Larry Payton: Celebrity Attractions founder dies at 64
BY TIM STANLEY World Staff Writer
Wednesday, February 20, 2013
2/20/13 at 8:18 AM
Larry Payton, the innovative entertainment entrepreneur who built Tulsa's Celebrity Attractions into one of the most successful presenters of Broadway shows in the country, died unexpectedly Monday night at Saint Francis Hospital.
He was 64.
Funeral services are pending.
According to family members, Payton died of complications related to pneumonia, for which he had been admitted to the hospital.
Payton's last public appearance was in January, to announce Celebrity Attractions' 2013-14 season and to welcome the production of the "Jekyll & Hyde" musical to Tulsa.
"For 30 years Larry's dream of bringing laughter, smiling faces and stirring hearts through live entertainment has touched lives. ... The lights of Broadway are dimmer today because of the loss of Larry Payton," said Ed Payton, Payton's brother and Celebrity Attractions chief operating officer.
Larry Payton founded Celebrity Attractions out of his home in 1983, while still working as director of activities at the University of Tulsa's Allen Chapman Activity Center.

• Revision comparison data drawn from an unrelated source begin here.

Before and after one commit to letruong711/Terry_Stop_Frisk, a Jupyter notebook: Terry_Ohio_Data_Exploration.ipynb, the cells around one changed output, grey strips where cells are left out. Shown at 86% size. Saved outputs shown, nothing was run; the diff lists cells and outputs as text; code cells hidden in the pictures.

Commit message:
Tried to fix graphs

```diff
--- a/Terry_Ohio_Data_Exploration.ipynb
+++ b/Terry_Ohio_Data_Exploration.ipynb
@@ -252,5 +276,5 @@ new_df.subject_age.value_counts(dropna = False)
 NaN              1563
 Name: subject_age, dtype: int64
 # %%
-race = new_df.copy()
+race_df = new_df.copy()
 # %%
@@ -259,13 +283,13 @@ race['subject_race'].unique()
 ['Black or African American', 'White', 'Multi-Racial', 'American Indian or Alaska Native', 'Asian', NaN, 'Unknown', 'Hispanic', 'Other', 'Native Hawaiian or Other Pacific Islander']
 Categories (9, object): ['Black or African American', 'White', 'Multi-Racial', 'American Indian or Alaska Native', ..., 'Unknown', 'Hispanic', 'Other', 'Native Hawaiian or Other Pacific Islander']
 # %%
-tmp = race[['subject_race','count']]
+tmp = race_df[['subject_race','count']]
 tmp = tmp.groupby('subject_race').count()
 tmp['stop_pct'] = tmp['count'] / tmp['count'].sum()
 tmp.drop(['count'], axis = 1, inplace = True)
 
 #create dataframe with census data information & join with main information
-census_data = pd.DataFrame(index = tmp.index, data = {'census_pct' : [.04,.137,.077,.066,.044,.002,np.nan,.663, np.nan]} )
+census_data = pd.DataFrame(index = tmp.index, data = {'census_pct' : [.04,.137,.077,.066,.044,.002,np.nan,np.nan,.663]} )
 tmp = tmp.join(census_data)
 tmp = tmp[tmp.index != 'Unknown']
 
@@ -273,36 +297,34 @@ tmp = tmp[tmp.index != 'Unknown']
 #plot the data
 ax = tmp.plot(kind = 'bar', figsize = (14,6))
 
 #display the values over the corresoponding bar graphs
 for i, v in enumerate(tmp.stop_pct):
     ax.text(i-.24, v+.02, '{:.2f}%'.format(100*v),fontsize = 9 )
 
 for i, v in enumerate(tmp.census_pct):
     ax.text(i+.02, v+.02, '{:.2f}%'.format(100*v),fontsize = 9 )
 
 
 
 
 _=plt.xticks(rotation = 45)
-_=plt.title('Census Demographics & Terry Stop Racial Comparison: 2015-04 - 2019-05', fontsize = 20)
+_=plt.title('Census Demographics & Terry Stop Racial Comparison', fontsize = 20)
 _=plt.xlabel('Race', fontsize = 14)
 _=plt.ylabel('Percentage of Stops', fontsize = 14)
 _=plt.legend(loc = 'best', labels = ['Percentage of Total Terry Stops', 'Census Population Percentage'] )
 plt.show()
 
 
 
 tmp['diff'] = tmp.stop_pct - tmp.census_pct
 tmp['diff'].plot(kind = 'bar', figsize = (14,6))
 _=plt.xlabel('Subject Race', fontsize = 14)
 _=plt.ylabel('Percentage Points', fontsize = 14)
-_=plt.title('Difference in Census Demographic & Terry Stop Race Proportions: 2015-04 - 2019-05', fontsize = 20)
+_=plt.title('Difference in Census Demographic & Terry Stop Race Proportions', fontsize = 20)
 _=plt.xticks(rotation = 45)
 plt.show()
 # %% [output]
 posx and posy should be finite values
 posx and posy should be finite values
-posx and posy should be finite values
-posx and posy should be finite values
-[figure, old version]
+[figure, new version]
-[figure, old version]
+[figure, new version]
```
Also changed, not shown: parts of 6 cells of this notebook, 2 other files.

The first show he presented was "Cotton Patch Gospel," which told the story of Jesus Christ through country music and a uniquely Southern vernacular.
It was a show that brought together two important elements of the budding impresario's life - his religious faith and his love of live theater.
In 1989, Payton entered the business full time and began developing his company into a leading presenter of Broadway touring musicals, bringing such landmark productions as "Cats," "Les Miserables," "The Phantom of the Opera," "Wicked" and "The Lion King" to Tulsa.
Payton was also a producer of a number of Broadway shows, including "Thoroughly Modern Millie," which earned the Tony Award for Best Musical, and the Cathy Rigby production of "Peter Pan," which returns to Tulsa March 5.
Payton officially received his Tony Award for "Millie" in 2002, presented to him at a press conference by Tulsa Mayor Bill LaFortune.
"Larry was a truly amazing gentleman and great, great friend and partner," Cathy Rigby said.
"He flew with us to Neverland for the past 20-plus years. He was always there to be supportive whenever there was a need and always spoke of his faith and family with great love and passion. His humanity and devotion to making this world a better place will be his legacy."
John Scott, longtime director of the Tulsa Performing Arts Center, became a close personal friend of Payton's, watching as he went from offering "a series of one-nighters to weeklong shows and from there to multi-week runs for the bigger shows."
"The growth was just phenomenal and it was a real treat to see it. I don't think most people know the financial risk promoters like Larry take on."
"We at the PAC feel his loss very deeply," Scott added. "And his reach went far beyond the Broadway world. He made everyone he knew feel very special."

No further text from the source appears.